Which lines below contain the word "March"? Copy each of them.

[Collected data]
----------------

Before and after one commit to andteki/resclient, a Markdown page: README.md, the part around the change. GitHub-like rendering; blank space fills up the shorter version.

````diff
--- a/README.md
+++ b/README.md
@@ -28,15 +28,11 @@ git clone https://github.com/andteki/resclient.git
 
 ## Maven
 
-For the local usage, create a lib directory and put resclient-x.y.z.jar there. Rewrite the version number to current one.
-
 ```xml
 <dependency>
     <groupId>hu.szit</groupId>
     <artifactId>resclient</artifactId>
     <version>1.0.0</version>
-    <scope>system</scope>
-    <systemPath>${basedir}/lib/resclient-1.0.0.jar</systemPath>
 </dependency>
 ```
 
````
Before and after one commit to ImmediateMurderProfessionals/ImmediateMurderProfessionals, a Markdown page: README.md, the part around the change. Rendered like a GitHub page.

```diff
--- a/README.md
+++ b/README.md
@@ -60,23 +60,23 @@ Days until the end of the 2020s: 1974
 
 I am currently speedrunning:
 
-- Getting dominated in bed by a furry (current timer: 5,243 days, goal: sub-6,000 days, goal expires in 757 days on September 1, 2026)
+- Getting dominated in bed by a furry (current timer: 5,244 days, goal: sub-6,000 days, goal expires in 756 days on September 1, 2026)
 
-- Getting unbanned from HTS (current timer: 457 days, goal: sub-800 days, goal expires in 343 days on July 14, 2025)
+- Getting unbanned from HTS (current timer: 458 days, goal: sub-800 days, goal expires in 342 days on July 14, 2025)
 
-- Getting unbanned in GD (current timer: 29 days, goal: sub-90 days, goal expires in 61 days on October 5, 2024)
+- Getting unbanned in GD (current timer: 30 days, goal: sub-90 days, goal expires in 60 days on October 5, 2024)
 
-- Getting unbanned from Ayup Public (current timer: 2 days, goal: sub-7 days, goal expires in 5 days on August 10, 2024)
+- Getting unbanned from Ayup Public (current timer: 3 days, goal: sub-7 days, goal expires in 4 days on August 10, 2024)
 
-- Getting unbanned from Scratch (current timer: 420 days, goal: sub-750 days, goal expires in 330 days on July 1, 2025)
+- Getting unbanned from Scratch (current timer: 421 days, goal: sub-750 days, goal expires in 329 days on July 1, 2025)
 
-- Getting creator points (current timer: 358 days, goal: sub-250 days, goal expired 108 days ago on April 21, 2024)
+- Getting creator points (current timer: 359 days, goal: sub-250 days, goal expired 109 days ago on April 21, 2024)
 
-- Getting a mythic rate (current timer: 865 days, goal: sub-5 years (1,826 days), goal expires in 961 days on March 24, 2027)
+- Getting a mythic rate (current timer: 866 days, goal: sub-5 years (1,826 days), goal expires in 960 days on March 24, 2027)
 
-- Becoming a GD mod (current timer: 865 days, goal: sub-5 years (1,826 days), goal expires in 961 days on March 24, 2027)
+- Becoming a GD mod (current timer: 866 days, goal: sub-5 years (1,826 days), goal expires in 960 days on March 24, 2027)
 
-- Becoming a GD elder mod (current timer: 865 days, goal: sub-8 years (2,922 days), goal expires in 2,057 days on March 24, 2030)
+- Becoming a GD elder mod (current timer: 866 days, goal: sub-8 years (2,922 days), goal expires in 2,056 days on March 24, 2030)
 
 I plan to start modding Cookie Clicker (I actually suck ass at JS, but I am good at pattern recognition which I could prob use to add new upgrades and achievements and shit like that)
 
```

----------------

OUTPUT FOR THIS EXERCISE:
-- Getting a mythic rate (current timer: 865 days, goal: sub-5 years (1,826 days), goal expires in 961 days on March 24, 2027)
+- Getting a mythic rate (current timer: 866 days, goal: sub-5 years (1,826 days), goal expires in 960 days on March 24, 2027)
-- Becoming a GD mod (current timer: 865 days, goal: sub-5 years (1,826 days), goal expires in 961 days on March 24, 2027)
+- Becoming a GD mod (current timer: 866 days, goal: sub-5 years (1,826 days), goal expires in 960 days on March 24, 2027)
-- Becoming a GD elder mod (current timer: 865 days, goal: sub-8 years (2,922 days), goal expires in 2,057 days on March 24, 2030)
+- Becoming a GD elder mod (current timer: 866 days, goal: sub-8 years (2,922 days), goal expires in 2,056 days on March 24, 2030)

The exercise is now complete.